David Hirshey's World Cup Closer begins today. Enjoy.
So this is what we waited four years to see: Bruce Arena, sitting on the US bench, his face pinched, his arms folded tightly across his chest, looking like an excellent candidate for a hemorrhoidectomy. Was he thinking about the "Give 'em hell" pep talk he had received only an hour before from President George W. Bush, one that sounded eerily familiar to the message our Cheerleader-in-Chief had given American troops before we invaded Iraq? Or was he perhaps wondering how it is possible for his four college-educated defenders to be unable to find a bald six-foot-eight Czech lurking five feet in front of their goal? Could it be that in his pre-game tactical discussion, he had told his players, "Listen fellas, just because this guy Koller has scored 42 international goals with his head off free kicks or corner kicks doesn't mean you should pay him any special attention in the box?"
So this is what we waited four years to see: Landon Donovan, the US player most likely to end up on a Wheaties box, reminding us why he washed out not once but twice in Germany as a club player. He played like scheiss. For the Americans to have any chance against the Czechs, Donovan was going to have to break down their rearguard with his speed and sorcery. He was going to have to run at defenders and turn them inside out, just as he does every week in Major League Soccer. So how to explain that, with the exception of one corkscrewing run in the first half, Donovan didn't TRY to beat anyone, 1-v-1, until the game was hopelessly lost? Could it be that scything through the back four of, say, Real Salt Lake, is not the best barometer of a player's ability to perform against the world's elite teams? Oh I forgot, the US is an elite team, according to the geniuses at FIFA (which ranked the Americans fifth).
So this is what we waited four years to see: DeMarcus Beasley, whom the otherwise astute New York Times columnist George Vescey proclaimed to be "America's best all-field player" on the eve of the match, getting schooled time and again on the right side of midfield, where he looked about as comfortable as Ann Coulter at a seder table full of liberals. Where was the vaunted "swagger" he spoke of in SI recently, not to mention the electric pace and defense-shredding moves that caused Dutch juggernaut PSV to fork over millions to MLS for his rights two years ago? Having been the first American to appear in a Champions League semifinal, surely he couldn't have been awed by the occasion. And once it was obvious that he was overmatched against the likes of Nedved and Rosicky (please save some of your goal-scoring mojo for Arsenal next season, Tomas), why did Arena not only stick with him, but move him to yet another position (right back) where he appeared even more lost? Is he really that versatile, or are we so Nicole Richie-thin in defense that Arena gambled Beasley would play himself out of his timid funk?
So this is what we waited four years to see: the US, proud quarterfinalists in 2002, taking a big dump on the manicured field in Gelsenkirchen in front of a couple of billion people who had to be giddy with relief that the Americans are still years — or perhaps decades — away from being a global threat.

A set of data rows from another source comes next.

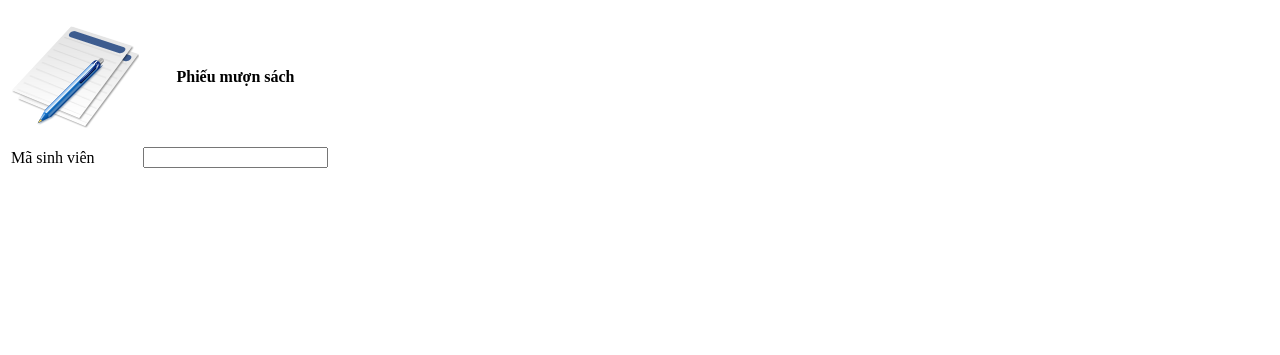
Repository: AnhDuc0125/HTML-Aptech
Page: bt2092-b2/index.html
These files come from the project's save history. The page is drawn as it stood at one moment and after the next save; the edit follows.
The browser window is 1280 px wide. The pictures show the whole page.

Above is the page before, as saved 2021-12-03 20:31:29.

After the next save:
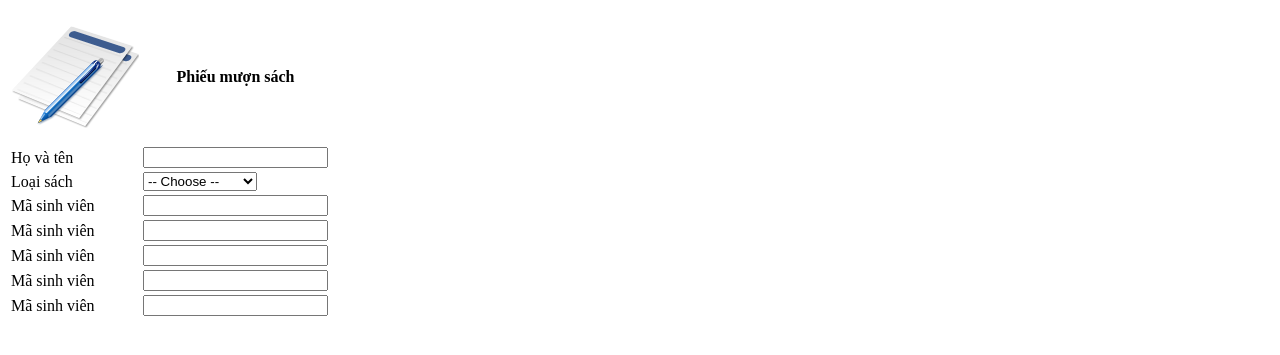
Saved 108 s later.
--- a/bt2092-b2/index.html
+++ b/bt2092-b2/index.html
@@ -16,6 +16,35 @@
             </thead>
             <tbody>
                 <tr>
+                    <td><label for="hoten">Họ và tên</label></td>
+                    <td><input type="text"></td>
+                </tr>
+                <tr>
+                    <td><label for="sach">Loại sách</label></td>
+                    <td><select name="sach" id="book_id">
+                        <option value="">-- Choose --</option>
+                        <option value="1">Trinh thám</option>
+                        <option value="2">Công nghệ</option>
+                        <option value="3">Sách giáo khoa</option>
+                    </select></td>
+                </tr>
+                <tr>
+                    <td><label for="msv">Mã sinh viên</label></td>
+                    <td><input type="number"></td>
+                </tr>
+                <tr>
+                    <td><label for="msv">Mã sinh viên</label></td>
+                    <td><input type="number"></td>
+                </tr>
+                <tr>
+                    <td><label for="msv">Mã sinh viên</label></td>
+                    <td><input type="number"></td>
+                </tr>
+                <tr>
+                    <td><label for="msv">Mã sinh viên</label></td>
+                    <td><input type="number"></td>
+                </tr>
+                <tr>
                     <td><label for="msv">Mã sinh viên</label></td>
                     <td><input type="number"></td>
                 </tr>
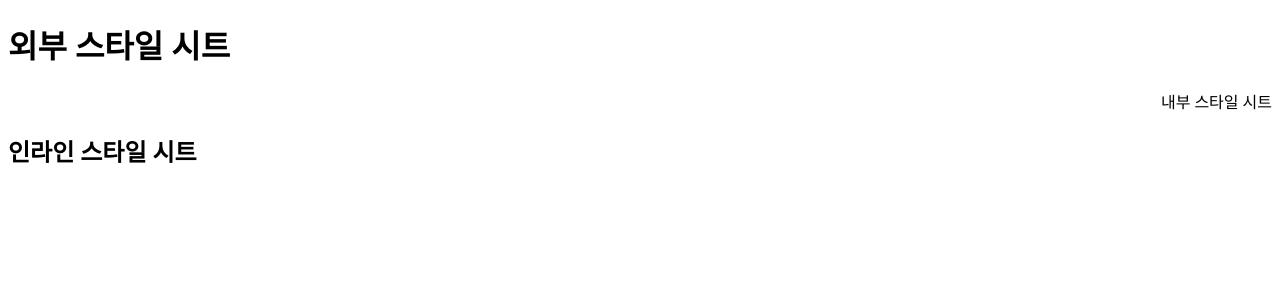
Repository: bh03/bh03.github.io
Page: css.html
The author's editor kept a record of every edit. The page is drawn from the files as they stood at one moment, then again after the next edit.
The browser window is 1280 px wide. The pictures show the whole page.

Above is the page before.

After the next edit:
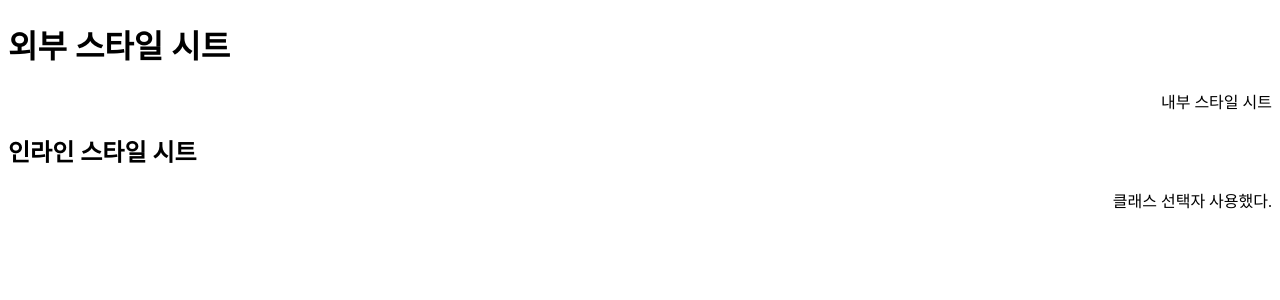
The edit:
--- a/css.html
+++ b/css.html
@@ -12,5 +12,6 @@
         <h1> 외부 스타일 시트 </h1>
         <p align="right">내부 스타일 시트</p>
         <h2 style=font-family:고딕;> 인라인 스타일 시트</h2>
+        <p class="test" align="right"> 클래스 선택자 사용했다.</p>
     </body>
 </html>
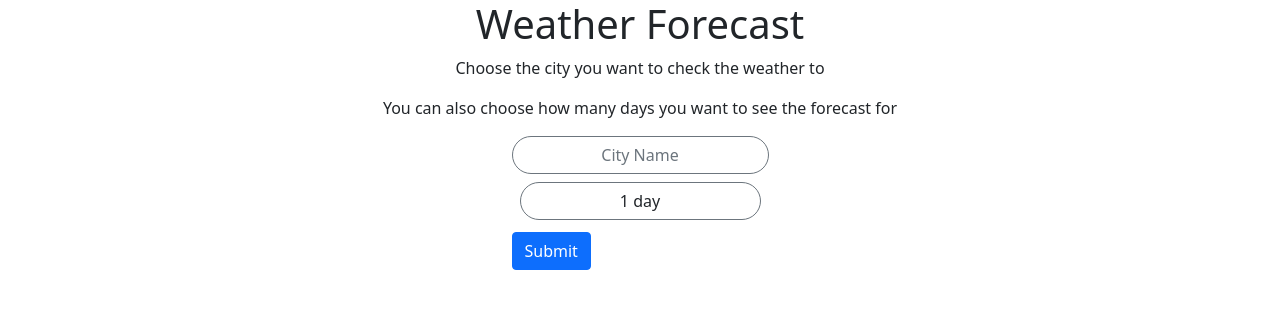
Repository: DimitrisDoxopoulos/my-own-weather-app
Page: /
These files come from the project's save history. The page is drawn as it stood at one moment and after the next save; the edit follows.
The browser window is 1280 px wide. The pictures show the whole page.
The project was rebuilt for these pictures with package versions that can differ from the ones it lists, and the page was loaded fresh each time.

Above is the page before, as saved 2021-06-03 18:51:08.

### src/App.js
import './App.css';

/*--------------- Importing Components ------------------- */
import Wrapper from './components/Wrapper'
import Header from './components/Header'
import Tagline from './components/Tagline'
import Form from './components/Form'
/*--------------- Importing Components ------------------- */

function App() {
  return (
    <div className="App">
      <Wrapper>
        <Header />
        <Tagline />
        <Form />
      </Wrapper>
    </div>
  );
}

export default App;

### src/App.css
.App {
  /* text-align: center; */
}

.App-logo {
  height: 40vmin;
  pointer-events: none;
}

.App-header {
  background-color: #282c34;
  min-height: 100vh;
  display: flex;
  flex-direction: column;
  align-items: center;
  justify-content: center;
  font-size: calc(10px + 2vmin);
  color: white;
}

.App-link {
  color: #61dafb;
}

### src/components/Wrapper.js
import React from 'react';

const Wrapper = (props) => {
    return(
    <div className='d-flex flex-column justify-content-center align-items-center'>
        { props.children }
    </div>
    )
}

export default Wrapper;

### src/components/Header.js
import React from 'react'

const Header = () => {
    return (
        <div className="">
            <h1 className="">Weather Forecast</h1>
        </div>
    )
}

export default Header

### src/components/Tagline.js
import React from 'react'

const Tagline = () => {
    return (
        <div className="text-center">
            <p>Choose the city you want to check the weather to</p>
            <p>You can also choose how many days you want to see the forecast for</p>
        </div>
    )
}

export default Tagline

### src/components/Form.js
import React from 'react'

const Form = () => {
    return (
        <div>
            <form>
                <div className="form-group">
                    <input type="text" className="form-control border-secondary rounded-pill text-center" id="exampleFormControlInput1" placeholder="City Name" />
                </div>
                <div className="form-group d-flex p-2">
                    <select className="form-control border-secondary rounded-pill text-center" id="exampleFormControlSelect1" placeholder="How many days?">
                        <option value="1">1 day</option>
                        <option value="2">2 days</option>
                        <option value="3">3 days</option>
                        <option value="4">4 days</option>
                        <option value="5">5 days</option>
                    </select>
                </div>
                <input className="btn btn-primary mt-1" type="submit" value="Submit" />
            </form>
        </div>
    )
}

export default Form

Loaded but not shown: public/index.html (common file); src/index.js (common file); src/index.css (common file); src/reportWebVitals.js (common file)

After the next save:
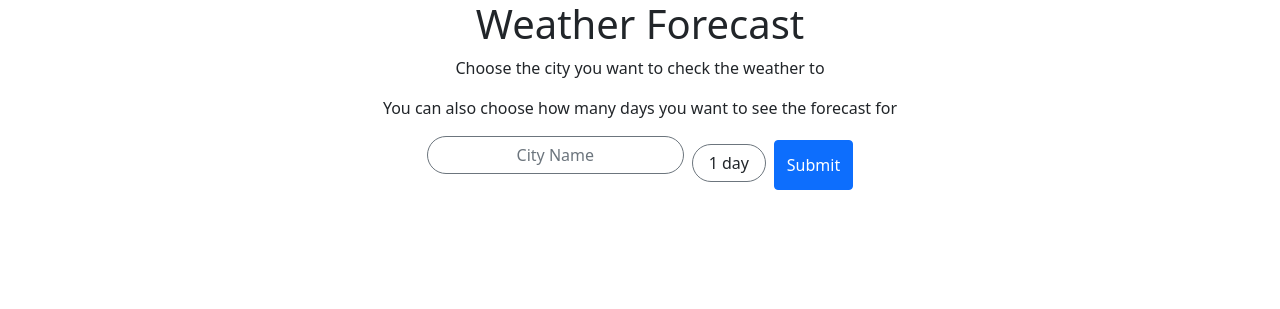
Saved 13 s later.
--- a/src/components/Form.js
+++ b/src/components/Form.js
@@ -3,7 +3,7 @@ import React from 'react'
 const Form = () => {
     return (
         <div>
-            <form>
+            <form className="d-flex">
                 <div className="form-group">
                     <input type="text" className="form-control border-secondary rounded-pill text-center" id="exampleFormControlInput1" placeholder="City Name" />
                 </div>
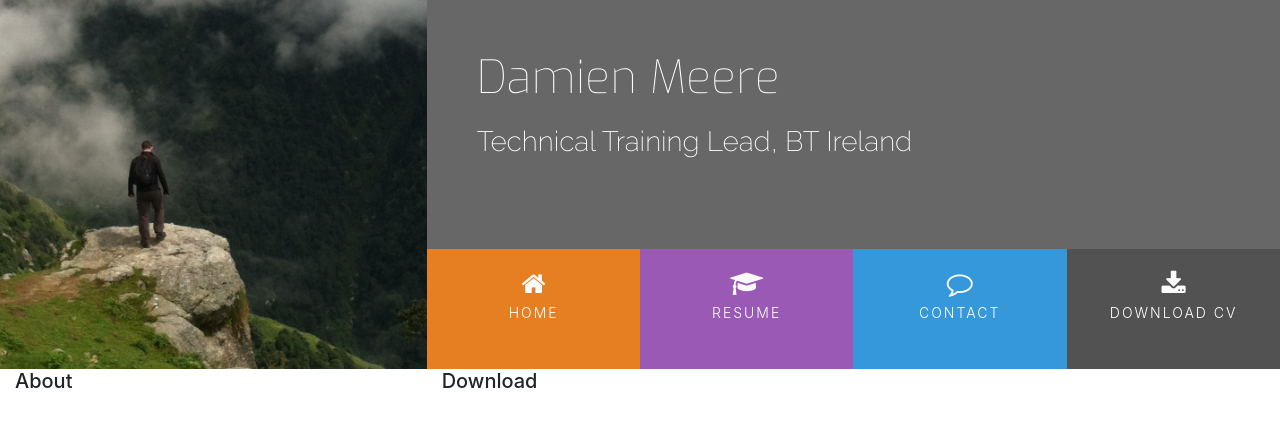
Repository: damien-meere/cv_site_project
Page: index.html
The author's editor kept a record of every edit. The page is drawn from the files as they stood at one moment, then again after the next edit.
The browser window is 1280 px wide. The pictures show the whole page.

Above is the page before.

### index.html
<!DOCTYPE html>
<html lang="en">

<head>
    <meta charset="UTF-8">
    <meta name="viewport" content="width=device-width, initial-scale=1.0">
    <meta http-equiv="X-UA-Compatible" content="ie=edge">
    <link rel="stylesheet" href="https://stackpath.bootstrapcdn.com/bootstrap/4.3.1/css/bootstrap.min.css" type="text/css" />
    <link rel="stylesheet" href="https://stackpath.bootstrapcdn.com/font-awesome/4.7.0/css/font-awesome.min.css" type="text/css" />
    <link rel="stylesheet" href="https://cdnjs.cloudflare.com/ajax/libs/hover.css/2.3.1/css/hover-min.css" type="text/css" />
    <link rel="stylesheet" href="assets/css/style.css" type="text/css" />
    <title>Damien Meere CV</title>
</head>

<body>
    <header>
        <div class="row no-gutters">
            <a href="index.html" class="col-md-4 logo"></a>
            <div class="col-md-8">
                <div class="row bg-color-name-title no-gutters">
                    <div class="col heading">
                        <h1 class="name">Damien Meere</h1>
                        <h2 class="title">Technical Training Lead, BT Ireland</h2>
                    </div>
                </div>
                <div class="row no-gutters">
                    <div class="col">
                        <ul id="nav" class="list-inline menu-container">
                            <!--the i element with fa is a font awesome icon. Aria hidden means this icon is ignored by screen readers-->
                            <li class="col-6 col-sm-3 list-inline-item ui-menu-color-home menuitem">
                                <a href="#" class="hvr-sweep-to-bottom"><i class="fa fa-home" aria-hidden="true"></i><span>Home</span></a>
                            </li>
                            <li class="col-6 col-sm-3 list-inline-item ui-menu-color-resume menuitem">
                                <a href="#" class="hvr-sweep-to-bottom"><i class="fa fa-graduation-cap" aria-hidden="true"></i><span>Resume</span></a>
                            </li>
                            <li class="col-6 col-sm-3 list-inline-item ui-menu-color-contact menuitem">
                                <a href="#" class="hvr-sweep-to-bottom"><i class="fa fa-comment-o" aria-hidden="true"></i><span>Contact</span></a>
                            </li>
                            <li class="col-6 col-sm-3 list-inline-item ui-menu-color-download menuitem">
                                <a href="#" class="hvr-sweep-to-bottom"><i class="fa fa-download" aria-hidden="true"></i><span>Download CV</span></a>
                            </li>
                        </ul>
                    </div>
                </div>
            </div>
        </div>
    </header>

    <section>

    </section>

    <footer class="container-fluid">
        <div class="row">
            <div class="col-sm-4">
                <h5>About</h5>
            </div>
            <div class="col-sm-4">
                <h5>Download</h5>
            </div>
            <div class="col-sm-4">

            </div>
        </div>

    </footer>


</body>

</html>

### assets/css/style.css
@import url('https://fonts.googleapis.com/css?family=Raleway:100,200,300,400,500.600,700|Exo:100,200,300,400,500.600,700');

/*--------------------------------------------------Colours*/
.bg-color-name-title{
    background-color: #676767;
}

.ui-menu-color-home {
    background-color: #e67e22;
}

.ui-menu-color-resume {
    background-color: #9b59b6;
}

.ui-menu-color-contact {
    background-color: #3498db;
}

.ui-menu-color-download {
    background-color: #525252;
}

/*--------------------------------------------------Headings*/



/*--------------------------------------------------Headings*/
header {
    margin: 0;
}

.heading{
    margin-left: 50px;
}

.logo {
    background: url("../images/logo_image.jpg");
    background-position: center;
    background-repeat: no-repeat;
    background-size: cover;
    min-height: 360px;
    transition: all .5s ease-in-out;
    -moz-transition: all .5s ease-in-out;
    -webkit-transition: all .5s ease-in-out;
}

.name {
    font-family: "Exo", sans-serif;
    font-weight: 100;
    font-size: 46px;
    margin-top: 50px;
    color: #fff;
}

.title {
    font-family: "Raleway", sans-serif;
    font-weight: 200;
    font-size: 28px;
    margin-top: 20px;
    margin-bottom: 90px;
    color: #fff;
}

.list-inline-item:not(:last-child) {
    margin: 0;
}

.menu-container {
    font-size: 0;
}

#nav {
    margin: 0;
}

#nav li {
    font-size: 14px;
    padding: 0;
}

.menuitem {
    height: 120px;
    text-align: center;
    padding: 0;
}

.menuitem a{
    width: 100%;
    text-decoration: none;
    color: #fff;
    height: 120px;
}

.menuitem a i {
    padding-top: 22px;
    /*Set to block to ensure icon appears on a new line*/
    display: block;
    color: #fafafa;
    font-size: 26px;
}


.menuitem span {
    display: block;
    width: 100%;
    padding-top: 5px;
    text-align: center;
    text-transform:uppercase;
    font-size: 14px;
    font-weight: 300;
    letter-spacing: 2px;
}

/*--------------------------------------------------Hover Override*/

.hvr-sweep-to-bottom:before{
    /*setting rgb to black, but the transparancy to 0.2, to its a subtle change*/
    background: rgba(0, 0, 0, 0.2);
}

After the next edit:
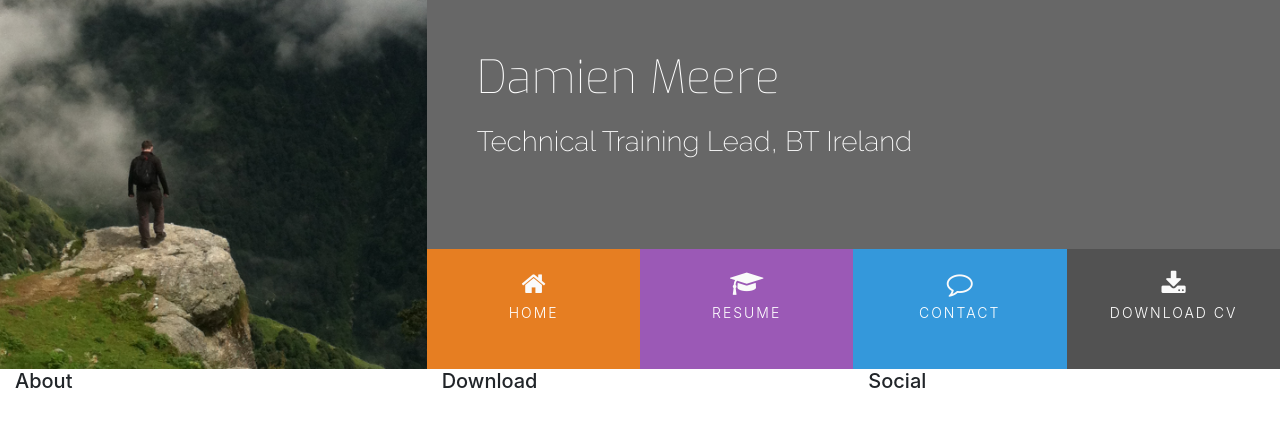
The edit:
--- a/index.html
+++ b/index.html
@@ -59,7 +59,7 @@
                 <h5>Download</h5>
             </div>
             <div class="col-sm-4">
-
+                <h5>Social</h5>
             </div>
         </div>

At least in soccer.
(More roundup after the jump.)
Italy v. Ghana
If you wanted a sneak preview of whom the Americans will lose to next and next, this was the match to watch. Ghana may have lost, but at least they took the occasional shot on goal, which, as any serious student of the game can tell you, is one of the best ways to score. Being a hottie like Luca Toni is another. Even without Ghanian-born wonderboy Freddie Adu, Ghana looked like it could be a spoiler in the group. They even have their own version of Jan Koller in Chelsea hard man Michael Essian, albeit 10 inches shorter but no less intimidating.
Italy, meanwhile, showed that, despite the swirling match-fixing scandal and some hobbling stars, they now have an attack to go along with their lockdown defense. They still cry like little regazzas when anyone tackles their flowing locks, which is why Bruce Arena will no doubt be running drills the next few days on how to get inside your opponents' hair.
David Hirshey will write regularly during the World Cup.